According to this new approach, the European Union (EU) should:
- ensure that the international dimension is taken into account more systematically in teaching activities;
- increase its visibility in this field in order to attract students from Non-EU Member Countries.
This Commission Communication proposes an overall strategy and identifies specific rules for intervention.
Proposed methods of intervention
The Commission hopes to make the most of the experience gained from programmes set up in the EU, in particular the Erasmus programme. It also insists that the agreements concluded on educational matters with non-EU member countries are differentiated according to country and even region.
The Communication envisages cooperation based on multilateral networks and partnerships involving countries which have a system of higher education comparable to that of European educational institutions, so that the universities concerned can agree on:
- exchange arrangements for students and teachers. The development of distance learning and the growth in the use of information technology are also required to play a part in strengthening international partnerships;
- the academic content of courses to be taught to exchange students;
- arrangements for recognition of work done by the home and host universities, based on the model of the European Credit Transfer and Accumulation System (ECTS), which is the European standard in higher education;
- arrangements for care of the student while he or she is abroad. The Commission proposes increasing the number of long-term grants for students from Non-EU Member Countries.
The following are to be avoided:
- exchanges which are not linked to partnerships between academic institutions which have limited advantages for the institutions, and which also limit the sharing of the experience gained;
- exchanges which do not involve a return to the country of origin, and which are therefore likely to encourage a 'brain drain'.
In order for cooperation with third countries to be really effective, the exchange of students only is not enough. In particular, they must be accompanied by staff exchanges, along with the development of joint programmes and recognition arrangements for education undertaken abroad.
In cooperation with the Member States, the Commission proposes launching a joint operation to promote the EU as a centre of excellence in learning around the world. To this end, the Commission also suggests increasing capacity for European studies in other countries by extending the network of European Union Studies centres and Jean Monnet Chairs (specialist education positions in the study of European integration) around the world.
A further Commission proposal is to encourage European academic institutions to develop truly European educational "packages" by, for example, introducing joint courses which allow foreign and European students to spend more than one academic year in different Member States. This could lead in some cases to joint diplomas.
The Commission announces the short-term proposal of setting up a pilot programme of scholarships, under the ALFA programme, for teachers and post-graduate students from Latin American countries.

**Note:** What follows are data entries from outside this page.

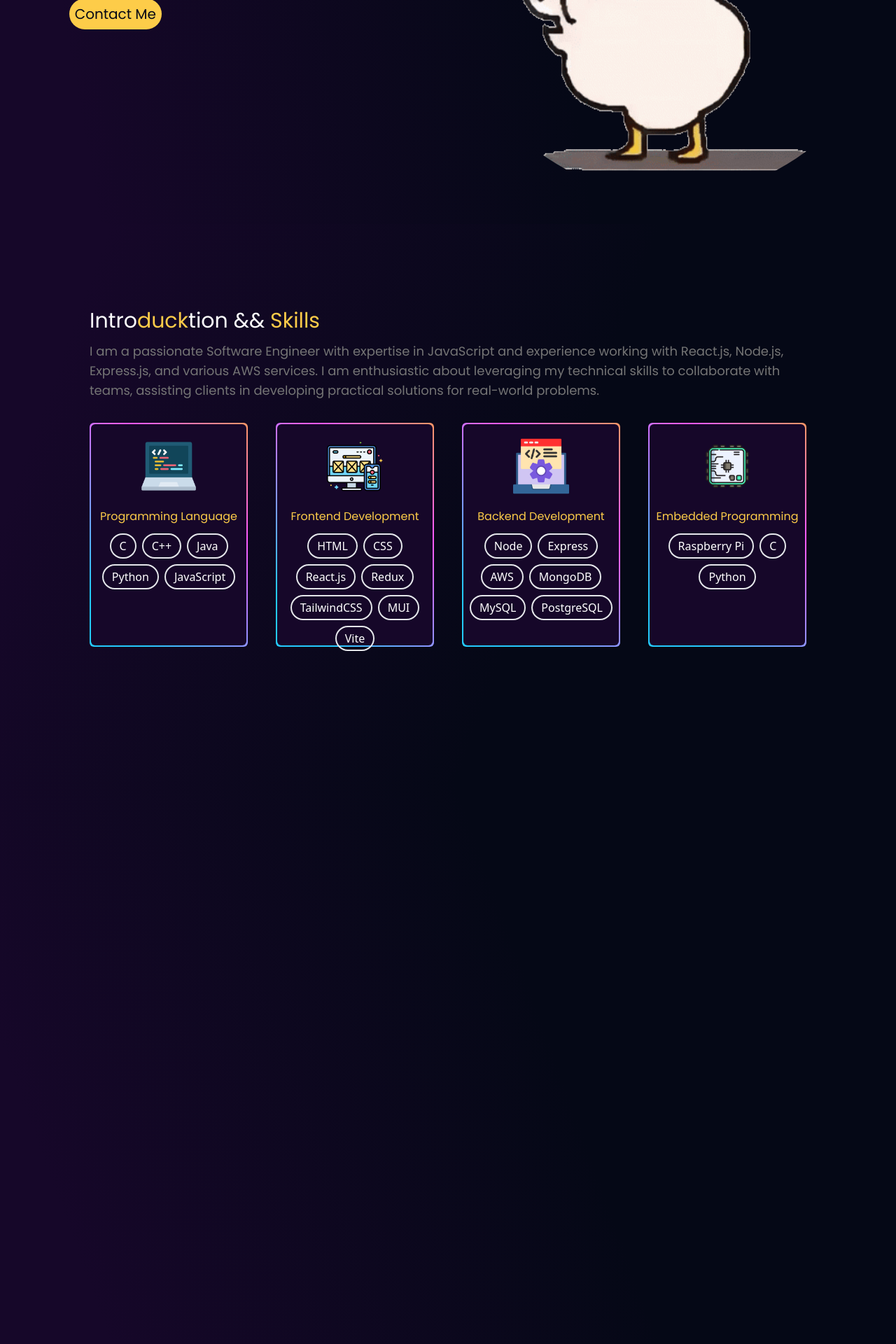
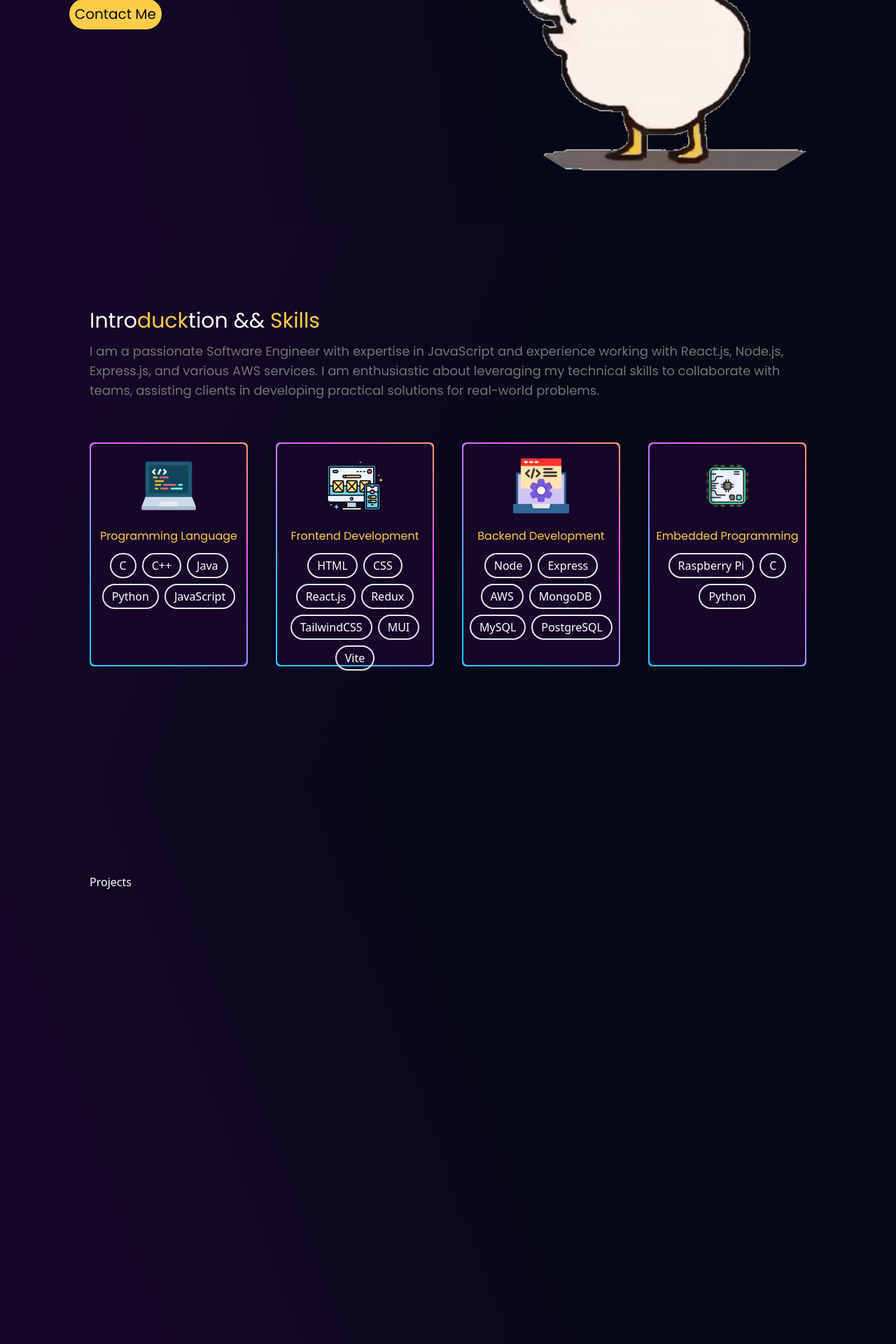
Before and after one commit to TotifyKH/kimheng-portfolio, a React (Vite) app: page / in a window 1280 px wide. Shown: the part 480-2400 px from the top of the page at 70% size. Built offline with nearby package versions, Linux system fonts and the light colour scheme.

Commit message:
Add alignment

```diff
--- a/public/output.css
+++ b/public/output.css
@@ -602,6 +602,10 @@ video {
   margin-top: 2rem;
 }
 
+.mt-32{
+  margin-top: 8rem;
+}
+
 .flex{
   display: flex;
 }
@@ -799,6 +803,10 @@ video {
   padding-bottom: 1.5rem;
 }
 
+.pt-32{
+  padding-top: 8rem;
+}
+
 .text-center{
   text-align: center;
 }
@@ -927,6 +935,14 @@ body,
     flex-basis: 25%;
   }
 
+  .md\:basis-1\/2{
+    flex-basis: 50%;
+  }
+
+  .md\:basis-1\/3{
+    flex-basis: 33.333333%;
+  }
+
   .md\:flex-row{
     flex-direction: row;
   }
--- a/src/components/Projects.jsx
+++ b/src/components/Projects.jsx
@@ -3,7 +3,8 @@ import { motion } from 'framer-motion';
 
 const Projects = () => {
   return (
-  <section id='projects' className="flex flex-col justify-start md:h-full py-10 px-16 md:px-32 bg-gradient-custom-3">
+  <section id='projects' className="flex flex-col justify-start md:h-full pt-32 py-10 px-16 md:px-32 bg-gradient-custom-3">
+    <h1>Projects</h1>
   </section>
   )
 }
--- a/src/components/Skills.jsx
+++ b/src/components/Skills.jsx
@@ -38,6 +38,7 @@ const Skills = () => {
   return (
     <section id='skills' className="flex flex-col justify-start md:h-full py-10 px-16 md:px-32 bg-gradient-custom-2">
       <motion.div
+      className="md:basis-1/3"
         initial="hidden"
         whileInView="visible"
         viewport={{ once: true, amount: 0.4 }}
```
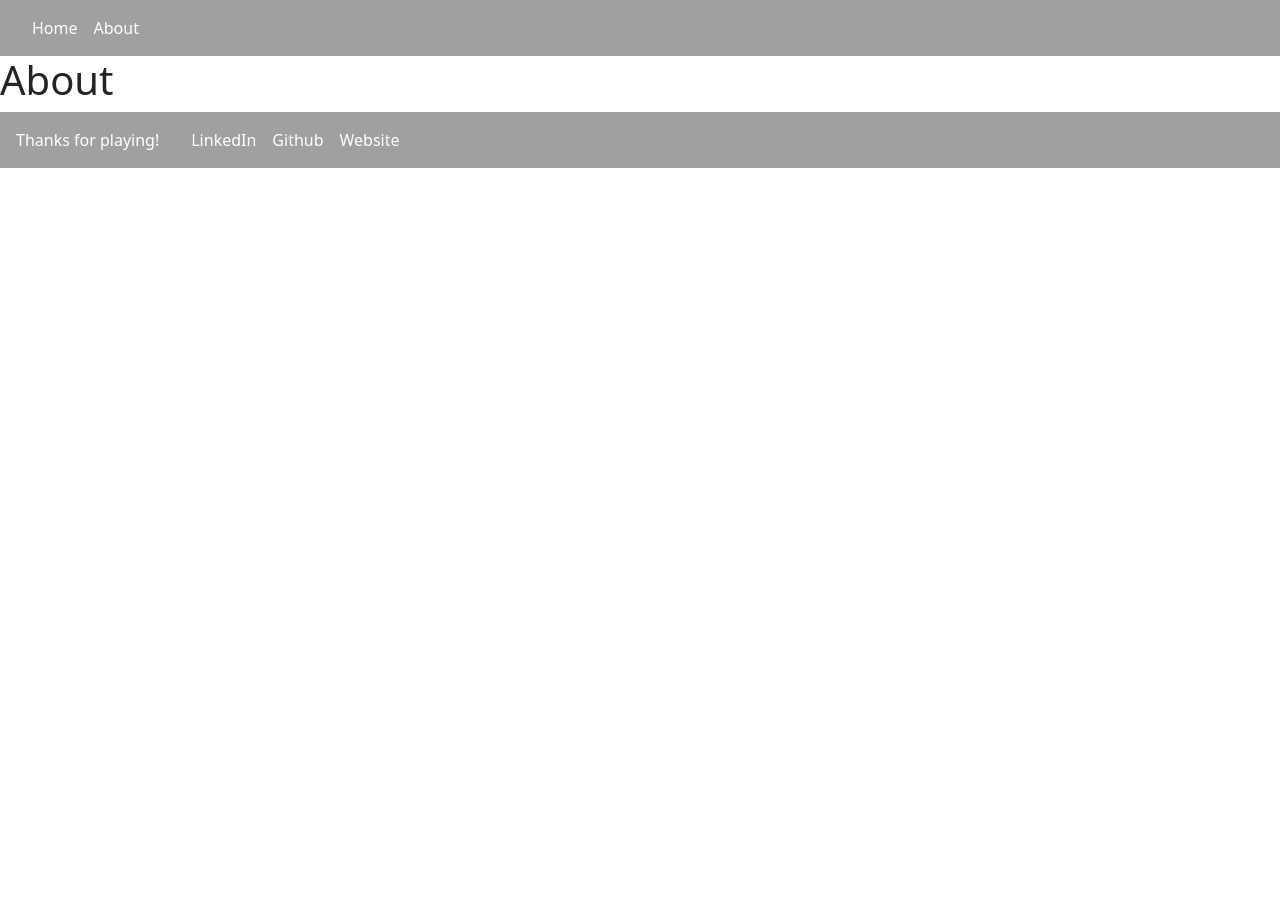
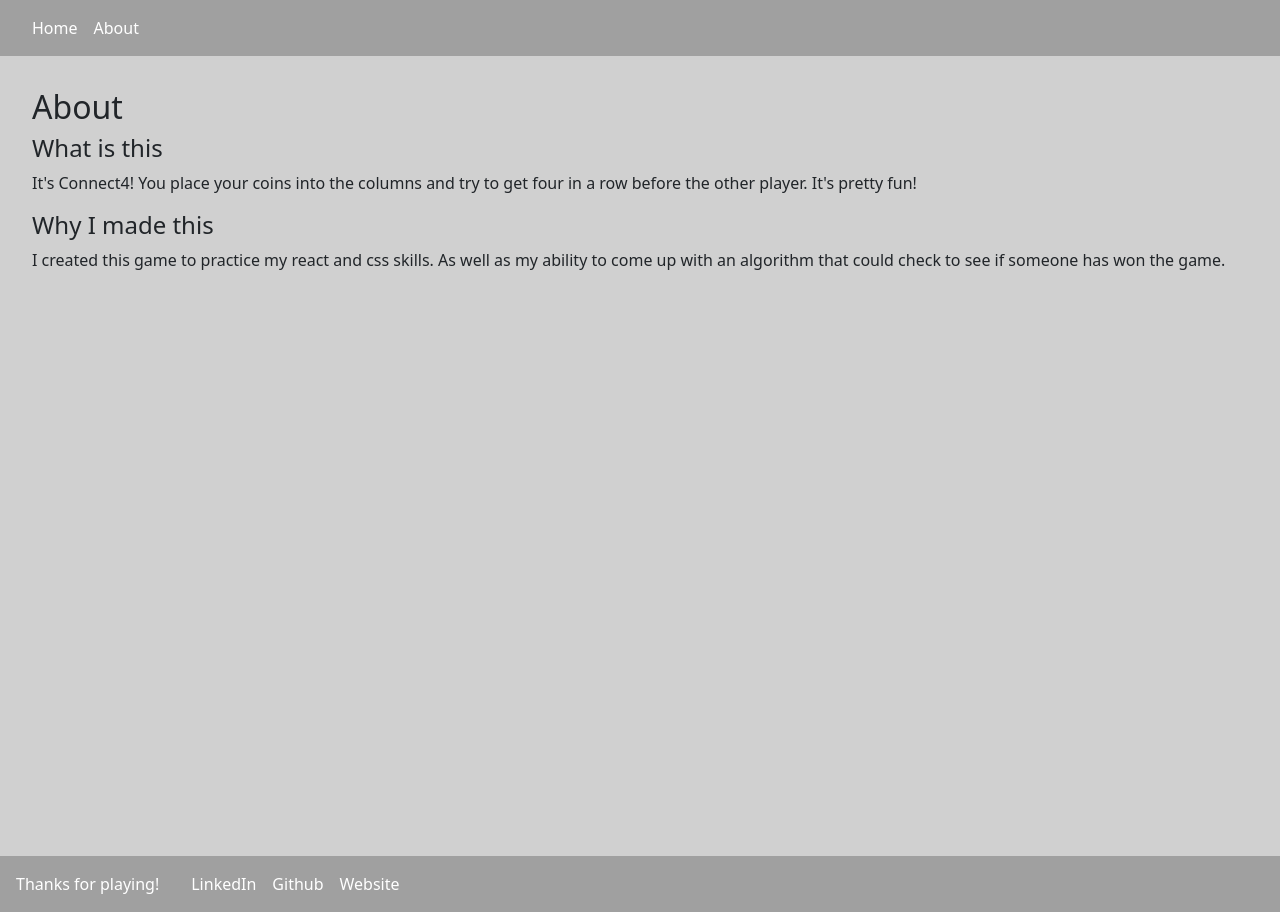
Before and after one commit to JesseBBuhler/connect4, a React (Create React App) app: page /about in a window 1280 px wide. Before the commit the page ends 800 px from the top, so only its background shows below. Built offline with nearby package versions, Linux system fonts and the light colour scheme.

Commit message:
write about page

```diff
--- /dev/null
+++ b/src/pages/About.css
@@ -0,0 +1,5 @@
+.about {
+  height: 100vh;
+  padding: 2rem;
+  background-color: var(--secondary-bg-color);
+}
--- a/src/pages/About.jsx
+++ b/src/pages/About.jsx
@@ -1,9 +1,22 @@
+import "./About.css";
+
 const About = () => {
-    return (
-        <>
-            <h1>About</h1>
-        </>
-    )
-}
+  return (
+    <div className="about">
+      <h2>About</h2>
+      <h4>What is this</h4>
+      <p>
+        It's Connect4! You place your coins into the columns and try to get four
+        in a row before the other player. It's pretty fun!
+      </p>
+      <h4>Why I made this</h4>
+      <p>
+        I created this game to practice my react and css skills. As well as my
+        ability to come up with an algorithm that could check to see if someone
+        has won the game.
+      </p>
+    </div>
+  );
+};
 
 export default About;
```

Over the years the Member States have developed a well-established tradition of bilateral cooperation with Non-EU Member Countries in the field of education. The EU has also set up a number of initiatives with Non-EU Member Countries, for example the cooperation programmes with the United States and Canada, or indeed the Tempus, ALFA and Erasmus Mundus programmes.